- Occupational Safety and Health Administration’s (OSHA) Guidelines: Read OSHA’s recommendations and guidance for preparing workplaces for COVID-19.
- Emergency Family and Medical Leave Expansion Act: Congress passed the Families First Coronavirus Response Act to respond to the coronavirus outbreak by providing paid sick leave and free coronavirus testing, expanding food assistance and unemployment benefits, and requiring employers to provide additional protections for health care workers. Read the Q&A.
- Americans with Disabilities Act (ADA): The ADA and Rehabilitation Act rules continue to apply, but do not interfere with or prevent employers from following the guidelines and suggestions made by the CDC or state/local public health authorities about steps employers should take regarding COVID-19 affected employees. Employers should remember that guidance from public health authorities is likely to change as the COVID-19 pandemic evolves. Therefore, employers should continue to follow the most current information on maintaining workplace safety.
- Fair Labor Standards Act Q&A: This Q&A addresses the use of volunteers in the workplace, wages due to employees, and much more.
- Homeland Security: Guidance on Essential Critical Infrastructure Workers: This memorandum identifies the initial list of “Essential Critical Infrastructure Workers” to help State and local officials as they work to protect their communities, while ensuring continuity of functions critical to public health and safety, as well as economic and national security.
Employer Best Practices
How to Reopen Safely
- COVID-19 Public Health Guidance to Reopen Workforce: Wondering how to return your place of business to work safely?
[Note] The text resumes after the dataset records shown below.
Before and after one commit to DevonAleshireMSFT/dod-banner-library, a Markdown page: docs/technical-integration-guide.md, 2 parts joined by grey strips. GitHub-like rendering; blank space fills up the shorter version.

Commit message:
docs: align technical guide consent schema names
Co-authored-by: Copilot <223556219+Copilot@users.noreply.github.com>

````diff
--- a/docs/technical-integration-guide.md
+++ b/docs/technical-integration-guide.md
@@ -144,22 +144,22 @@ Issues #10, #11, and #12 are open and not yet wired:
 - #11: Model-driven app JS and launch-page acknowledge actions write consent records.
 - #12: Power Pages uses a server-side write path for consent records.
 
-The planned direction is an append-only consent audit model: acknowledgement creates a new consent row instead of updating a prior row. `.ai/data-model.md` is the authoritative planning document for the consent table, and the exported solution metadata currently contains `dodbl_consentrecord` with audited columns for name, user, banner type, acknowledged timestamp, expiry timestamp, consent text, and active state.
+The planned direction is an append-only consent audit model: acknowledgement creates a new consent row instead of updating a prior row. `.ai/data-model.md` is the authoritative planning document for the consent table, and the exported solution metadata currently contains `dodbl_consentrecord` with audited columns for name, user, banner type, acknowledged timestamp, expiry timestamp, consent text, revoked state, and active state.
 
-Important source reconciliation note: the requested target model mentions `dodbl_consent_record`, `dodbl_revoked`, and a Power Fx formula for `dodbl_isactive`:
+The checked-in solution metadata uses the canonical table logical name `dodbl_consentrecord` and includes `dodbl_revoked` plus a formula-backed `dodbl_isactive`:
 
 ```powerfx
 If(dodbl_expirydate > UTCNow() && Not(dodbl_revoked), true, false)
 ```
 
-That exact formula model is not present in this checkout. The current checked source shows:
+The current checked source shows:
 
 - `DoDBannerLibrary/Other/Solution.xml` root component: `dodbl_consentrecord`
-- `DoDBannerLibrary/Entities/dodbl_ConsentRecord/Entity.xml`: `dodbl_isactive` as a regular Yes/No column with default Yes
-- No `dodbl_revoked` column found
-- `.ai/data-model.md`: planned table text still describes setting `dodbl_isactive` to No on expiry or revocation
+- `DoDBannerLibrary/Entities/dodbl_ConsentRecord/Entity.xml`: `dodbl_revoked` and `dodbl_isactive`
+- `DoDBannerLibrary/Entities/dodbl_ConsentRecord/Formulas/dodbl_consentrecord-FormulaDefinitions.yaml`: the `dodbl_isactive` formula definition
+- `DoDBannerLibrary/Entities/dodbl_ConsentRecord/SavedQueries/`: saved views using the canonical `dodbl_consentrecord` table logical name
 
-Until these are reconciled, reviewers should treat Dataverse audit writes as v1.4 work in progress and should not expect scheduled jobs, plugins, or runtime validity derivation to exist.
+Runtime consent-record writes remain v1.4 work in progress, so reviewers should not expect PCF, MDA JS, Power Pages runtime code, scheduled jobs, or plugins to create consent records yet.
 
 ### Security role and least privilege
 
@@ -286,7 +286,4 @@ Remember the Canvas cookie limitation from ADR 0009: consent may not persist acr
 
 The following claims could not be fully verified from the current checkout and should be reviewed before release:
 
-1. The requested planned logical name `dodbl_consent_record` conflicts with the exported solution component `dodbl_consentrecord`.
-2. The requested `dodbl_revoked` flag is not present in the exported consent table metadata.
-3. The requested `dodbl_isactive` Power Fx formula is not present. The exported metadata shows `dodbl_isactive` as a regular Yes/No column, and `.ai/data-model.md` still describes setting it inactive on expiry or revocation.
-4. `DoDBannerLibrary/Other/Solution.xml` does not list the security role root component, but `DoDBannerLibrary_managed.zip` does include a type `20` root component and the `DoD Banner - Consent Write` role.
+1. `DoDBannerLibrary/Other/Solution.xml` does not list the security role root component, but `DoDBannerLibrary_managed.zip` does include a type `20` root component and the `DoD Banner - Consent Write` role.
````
Kalamazoo County has compiled this valuable resource offering recommendations for reopening your business safely by industry from the Michigan Economic Recovery Council, resource tools for your workplace, how to access Personal Protective Equipment (PPE) and employee mental health support.
Business Leaders for Michigan
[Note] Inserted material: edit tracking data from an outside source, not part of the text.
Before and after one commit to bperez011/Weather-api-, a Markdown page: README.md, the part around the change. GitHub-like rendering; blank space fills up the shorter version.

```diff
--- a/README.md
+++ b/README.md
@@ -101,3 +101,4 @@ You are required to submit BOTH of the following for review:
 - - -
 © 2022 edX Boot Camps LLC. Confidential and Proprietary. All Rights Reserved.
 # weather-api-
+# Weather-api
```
National & Global Health Data
Global Health Updates
Michigan Department of Health & Human Services